# Directions
Select and reproduce each line of the listing below that bears the string "SELL".

*** Source material ***

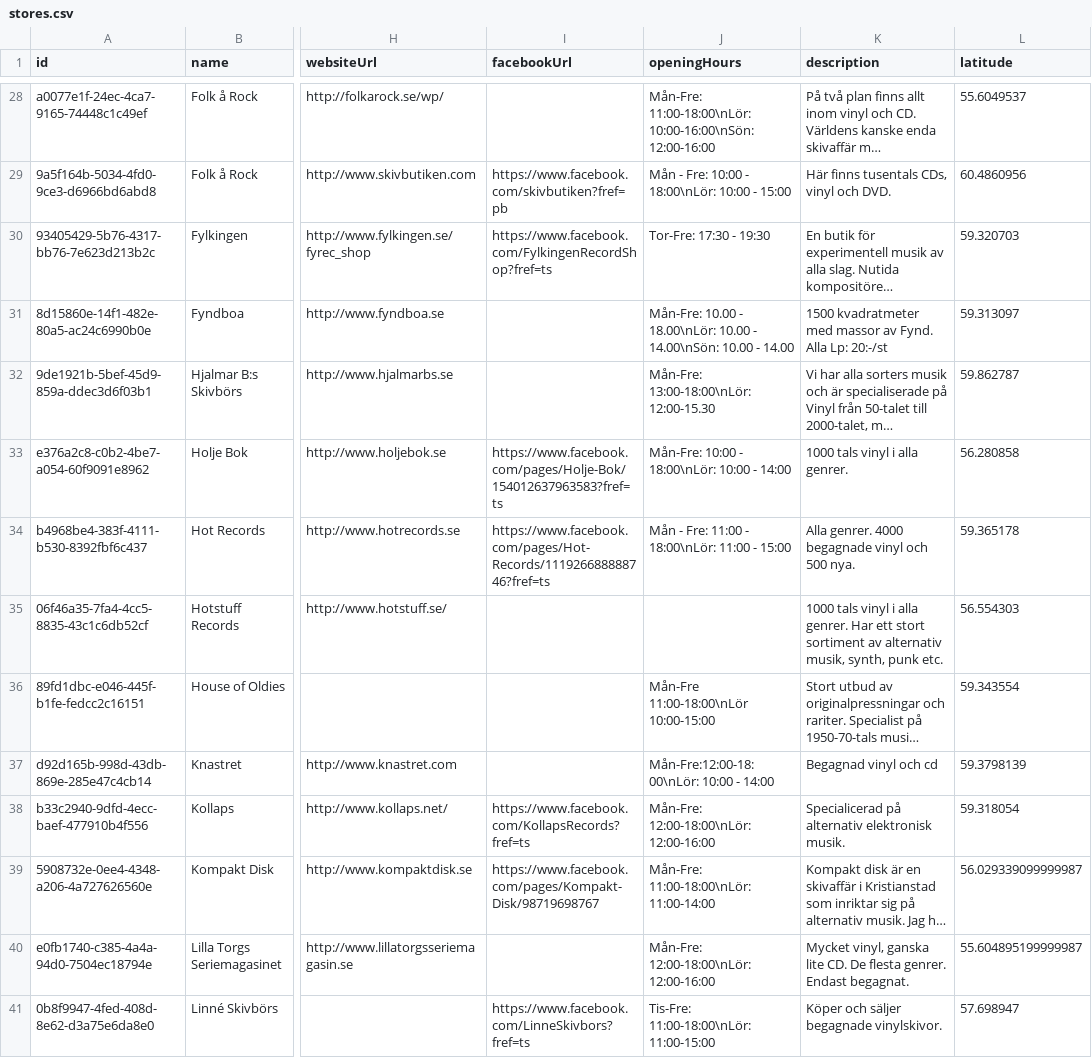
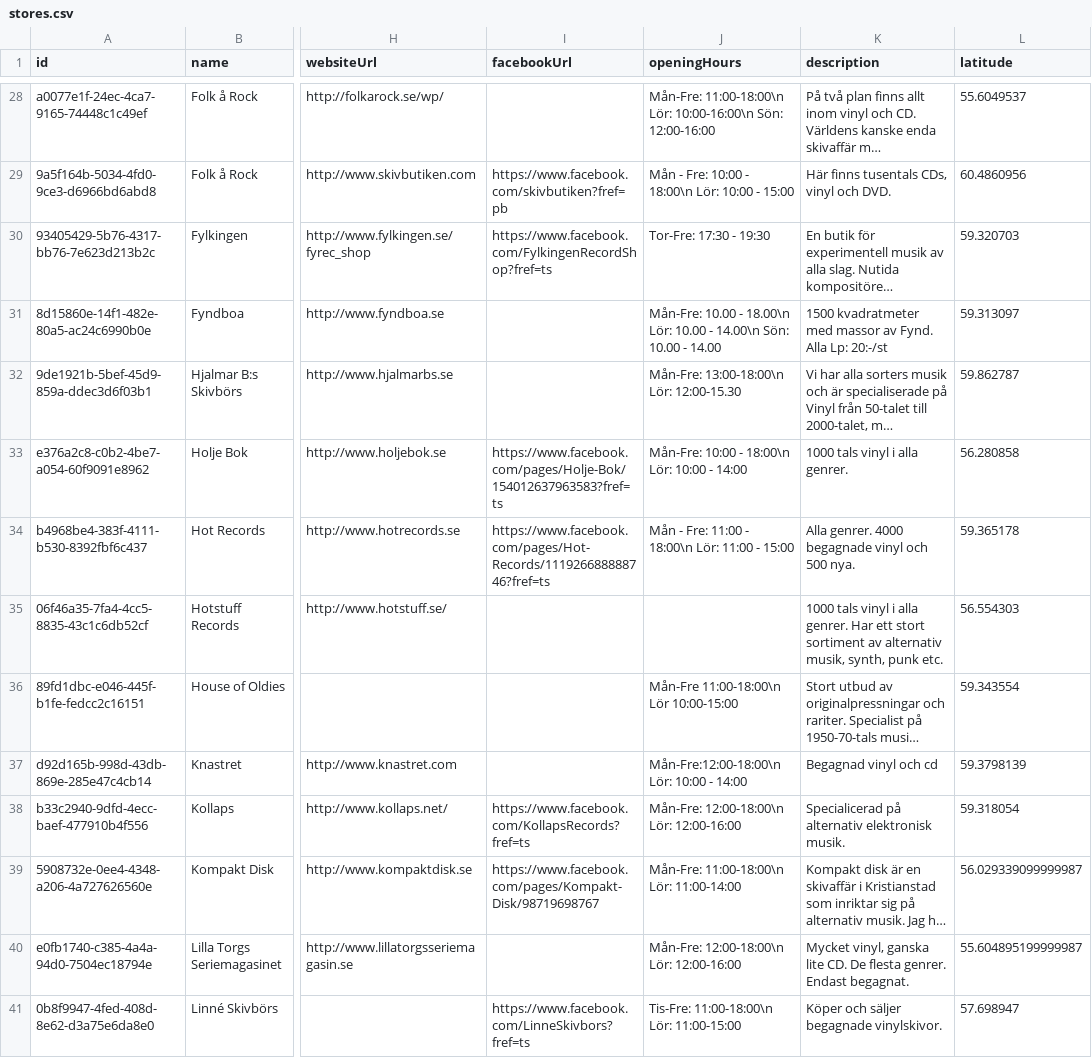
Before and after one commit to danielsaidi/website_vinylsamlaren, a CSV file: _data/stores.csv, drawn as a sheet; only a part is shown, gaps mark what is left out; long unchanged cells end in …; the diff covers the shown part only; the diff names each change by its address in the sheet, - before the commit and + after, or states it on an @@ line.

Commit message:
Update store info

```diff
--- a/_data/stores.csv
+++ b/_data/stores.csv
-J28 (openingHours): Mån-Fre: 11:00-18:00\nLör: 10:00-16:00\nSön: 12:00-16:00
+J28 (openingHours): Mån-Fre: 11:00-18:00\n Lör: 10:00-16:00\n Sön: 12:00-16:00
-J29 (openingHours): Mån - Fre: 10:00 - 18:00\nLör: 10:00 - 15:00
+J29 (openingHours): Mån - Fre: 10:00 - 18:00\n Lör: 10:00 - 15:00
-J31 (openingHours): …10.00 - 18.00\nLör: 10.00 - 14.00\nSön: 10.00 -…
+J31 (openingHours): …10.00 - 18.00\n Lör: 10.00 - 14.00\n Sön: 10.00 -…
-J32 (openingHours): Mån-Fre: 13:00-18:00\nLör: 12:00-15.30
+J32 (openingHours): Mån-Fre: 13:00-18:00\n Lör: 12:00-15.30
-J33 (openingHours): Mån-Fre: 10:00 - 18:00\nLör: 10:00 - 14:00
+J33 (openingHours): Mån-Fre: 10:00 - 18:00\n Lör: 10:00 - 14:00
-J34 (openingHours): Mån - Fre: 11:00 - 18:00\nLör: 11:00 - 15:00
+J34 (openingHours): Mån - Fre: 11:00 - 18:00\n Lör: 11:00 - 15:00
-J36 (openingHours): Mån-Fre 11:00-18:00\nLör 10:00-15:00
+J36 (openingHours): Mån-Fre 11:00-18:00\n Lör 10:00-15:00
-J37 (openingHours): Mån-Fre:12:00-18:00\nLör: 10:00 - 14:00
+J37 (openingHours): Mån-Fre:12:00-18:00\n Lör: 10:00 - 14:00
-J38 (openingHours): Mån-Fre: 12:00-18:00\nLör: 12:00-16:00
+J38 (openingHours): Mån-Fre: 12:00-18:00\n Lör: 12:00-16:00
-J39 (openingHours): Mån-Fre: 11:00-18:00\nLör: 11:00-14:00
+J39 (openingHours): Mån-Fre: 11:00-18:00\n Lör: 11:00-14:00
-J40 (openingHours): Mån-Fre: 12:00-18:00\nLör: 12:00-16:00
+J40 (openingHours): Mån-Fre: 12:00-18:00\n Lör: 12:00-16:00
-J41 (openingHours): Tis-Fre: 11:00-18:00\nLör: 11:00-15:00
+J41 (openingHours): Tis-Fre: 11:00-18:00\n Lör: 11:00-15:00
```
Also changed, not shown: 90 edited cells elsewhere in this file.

***
*** Source material ***

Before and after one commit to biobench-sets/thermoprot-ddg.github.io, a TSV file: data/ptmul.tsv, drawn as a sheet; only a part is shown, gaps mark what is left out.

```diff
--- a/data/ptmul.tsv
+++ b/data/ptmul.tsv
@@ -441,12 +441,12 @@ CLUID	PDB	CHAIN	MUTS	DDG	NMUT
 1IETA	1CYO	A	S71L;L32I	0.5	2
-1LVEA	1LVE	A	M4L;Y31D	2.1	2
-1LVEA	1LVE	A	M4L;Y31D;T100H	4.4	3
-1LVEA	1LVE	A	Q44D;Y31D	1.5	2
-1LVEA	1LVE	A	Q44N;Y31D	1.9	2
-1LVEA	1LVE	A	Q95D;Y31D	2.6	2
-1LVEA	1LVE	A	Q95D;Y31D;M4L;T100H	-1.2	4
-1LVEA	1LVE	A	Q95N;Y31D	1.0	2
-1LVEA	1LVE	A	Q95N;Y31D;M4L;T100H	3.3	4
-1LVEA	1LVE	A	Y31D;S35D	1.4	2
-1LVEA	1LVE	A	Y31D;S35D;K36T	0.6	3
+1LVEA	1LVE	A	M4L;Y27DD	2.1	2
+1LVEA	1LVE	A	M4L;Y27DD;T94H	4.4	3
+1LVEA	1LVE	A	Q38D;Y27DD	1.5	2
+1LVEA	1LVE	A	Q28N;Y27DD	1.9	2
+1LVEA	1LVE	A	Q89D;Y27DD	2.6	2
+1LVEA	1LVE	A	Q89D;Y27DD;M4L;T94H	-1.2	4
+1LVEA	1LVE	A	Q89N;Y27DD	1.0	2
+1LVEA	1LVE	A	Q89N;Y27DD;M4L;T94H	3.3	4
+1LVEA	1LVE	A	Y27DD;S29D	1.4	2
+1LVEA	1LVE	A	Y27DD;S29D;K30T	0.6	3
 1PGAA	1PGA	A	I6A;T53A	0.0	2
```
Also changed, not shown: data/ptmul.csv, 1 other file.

***
*** Source material ***

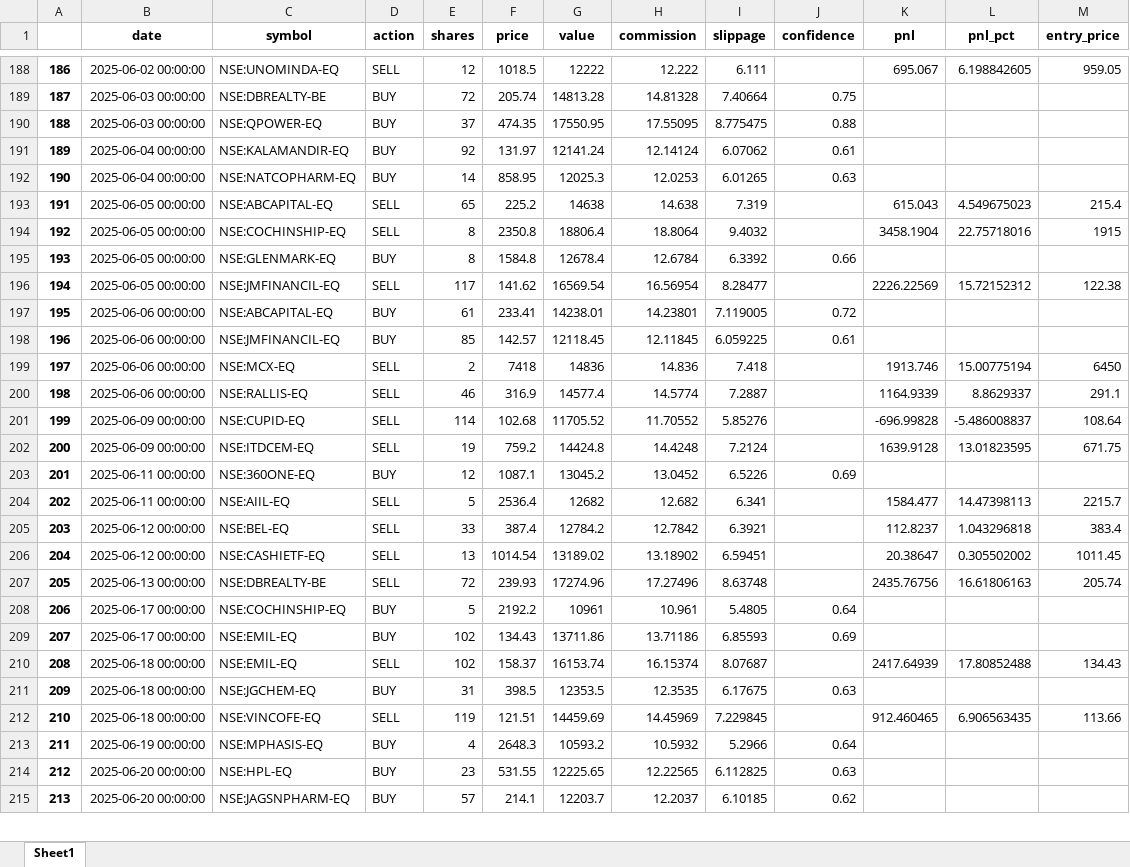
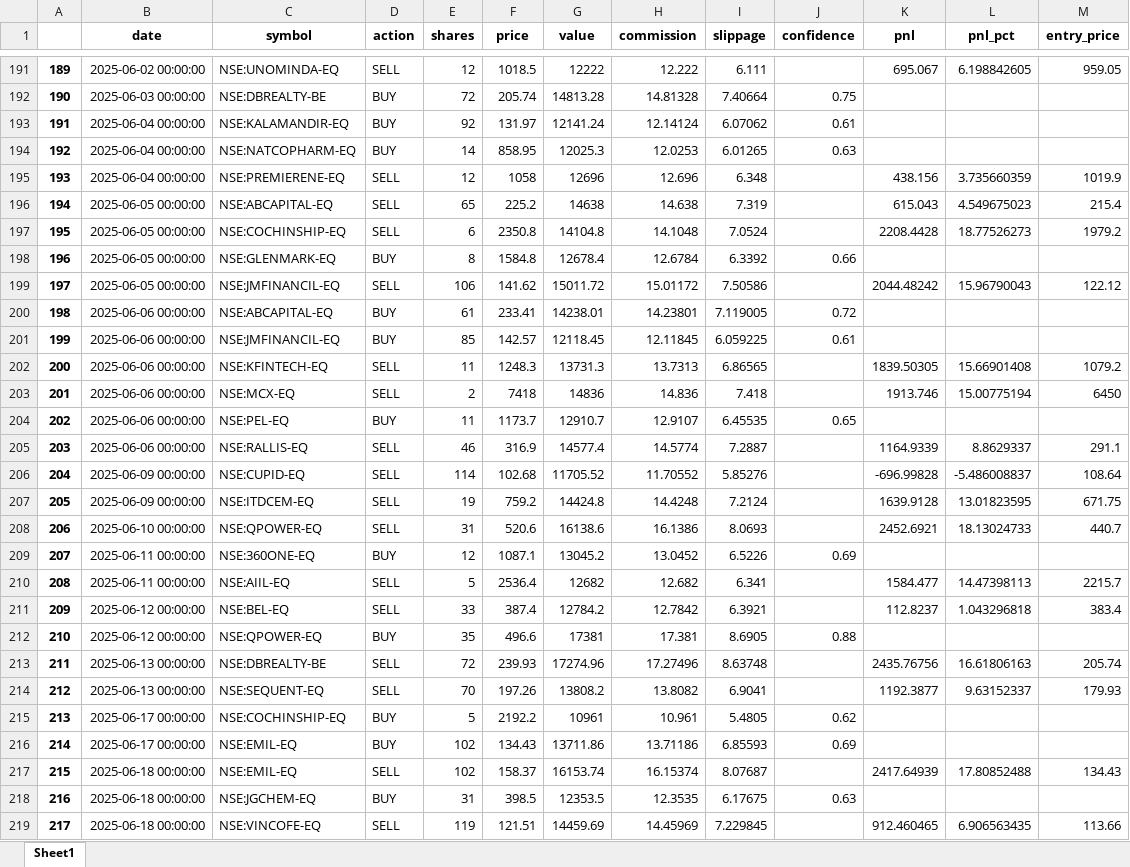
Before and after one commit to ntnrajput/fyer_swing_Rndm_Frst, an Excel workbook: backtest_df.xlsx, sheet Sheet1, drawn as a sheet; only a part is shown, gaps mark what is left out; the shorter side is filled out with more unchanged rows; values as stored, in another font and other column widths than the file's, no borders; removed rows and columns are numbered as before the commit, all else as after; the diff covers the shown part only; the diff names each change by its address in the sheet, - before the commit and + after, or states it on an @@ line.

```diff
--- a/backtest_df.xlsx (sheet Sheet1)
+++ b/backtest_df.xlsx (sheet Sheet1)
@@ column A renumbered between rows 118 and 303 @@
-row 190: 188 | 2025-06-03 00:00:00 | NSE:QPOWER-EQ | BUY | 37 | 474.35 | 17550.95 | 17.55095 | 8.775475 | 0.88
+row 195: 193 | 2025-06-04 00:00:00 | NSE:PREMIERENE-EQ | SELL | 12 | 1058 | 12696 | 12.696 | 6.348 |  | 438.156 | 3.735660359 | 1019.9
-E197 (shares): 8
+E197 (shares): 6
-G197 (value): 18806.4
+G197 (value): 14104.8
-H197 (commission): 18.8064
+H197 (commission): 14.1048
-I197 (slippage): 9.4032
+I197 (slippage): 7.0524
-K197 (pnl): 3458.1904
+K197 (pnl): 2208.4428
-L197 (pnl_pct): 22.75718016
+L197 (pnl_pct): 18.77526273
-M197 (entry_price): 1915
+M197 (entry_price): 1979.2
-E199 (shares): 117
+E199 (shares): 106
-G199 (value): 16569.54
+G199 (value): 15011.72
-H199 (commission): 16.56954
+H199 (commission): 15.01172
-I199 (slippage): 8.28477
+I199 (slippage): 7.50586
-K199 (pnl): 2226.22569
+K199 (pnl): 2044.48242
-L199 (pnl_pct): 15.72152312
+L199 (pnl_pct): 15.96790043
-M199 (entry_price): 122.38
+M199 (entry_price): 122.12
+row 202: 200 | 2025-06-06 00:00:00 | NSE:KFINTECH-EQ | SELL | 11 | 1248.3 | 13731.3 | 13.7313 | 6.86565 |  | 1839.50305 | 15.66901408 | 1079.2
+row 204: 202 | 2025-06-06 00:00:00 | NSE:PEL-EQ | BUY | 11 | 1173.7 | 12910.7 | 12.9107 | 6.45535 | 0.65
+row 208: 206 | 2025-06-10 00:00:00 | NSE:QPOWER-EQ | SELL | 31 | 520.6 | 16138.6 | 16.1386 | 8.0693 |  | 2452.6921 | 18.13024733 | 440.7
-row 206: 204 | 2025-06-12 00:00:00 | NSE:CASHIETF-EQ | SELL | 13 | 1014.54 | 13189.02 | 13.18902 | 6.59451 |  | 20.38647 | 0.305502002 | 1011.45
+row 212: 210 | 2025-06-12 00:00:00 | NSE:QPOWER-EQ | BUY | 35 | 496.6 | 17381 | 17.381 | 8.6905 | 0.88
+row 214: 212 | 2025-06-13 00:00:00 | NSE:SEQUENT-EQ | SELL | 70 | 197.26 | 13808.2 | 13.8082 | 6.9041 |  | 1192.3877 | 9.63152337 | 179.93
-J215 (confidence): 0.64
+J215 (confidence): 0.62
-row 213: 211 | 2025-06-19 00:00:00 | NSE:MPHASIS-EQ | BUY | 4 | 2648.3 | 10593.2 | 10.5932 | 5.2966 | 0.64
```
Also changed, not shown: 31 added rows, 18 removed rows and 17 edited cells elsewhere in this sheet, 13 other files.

***

# Exercise solution
+row 195: 193 | 2025-06-04 00:00:00 | NSE:PREMIERENE-EQ | SELL | 12 | 1058 | 12696 | 12.696 | 6.348 |  | 438.156 | 3.735660359 | 1019.9
+row 202: 200 | 2025-06-06 00:00:00 | NSE:KFINTECH-EQ | SELL | 11 | 1248.3 | 13731.3 | 13.7313 | 6.86565 |  | 1839.50305 | 15.66901408 | 1079.2
+row 208: 206 | 2025-06-10 00:00:00 | NSE:QPOWER-EQ | SELL | 31 | 520.6 | 16138.6 | 16.1386 | 8.0693 |  | 2452.6921 | 18.13024733 | 440.7
-row 206: 204 | 2025-06-12 00:00:00 | NSE:CASHIETF-EQ | SELL | 13 | 1014.54 | 13189.02 | 13.18902 | 6.59451 |  | 20.38647 | 0.305502002 | 1011.45
+row 214: 212 | 2025-06-13 00:00:00 | NSE:SEQUENT-EQ | SELL | 70 | 197.26 | 13808.2 | 13.8082 | 6.9041 |  | 1192.3877 | 9.63152337 | 179.93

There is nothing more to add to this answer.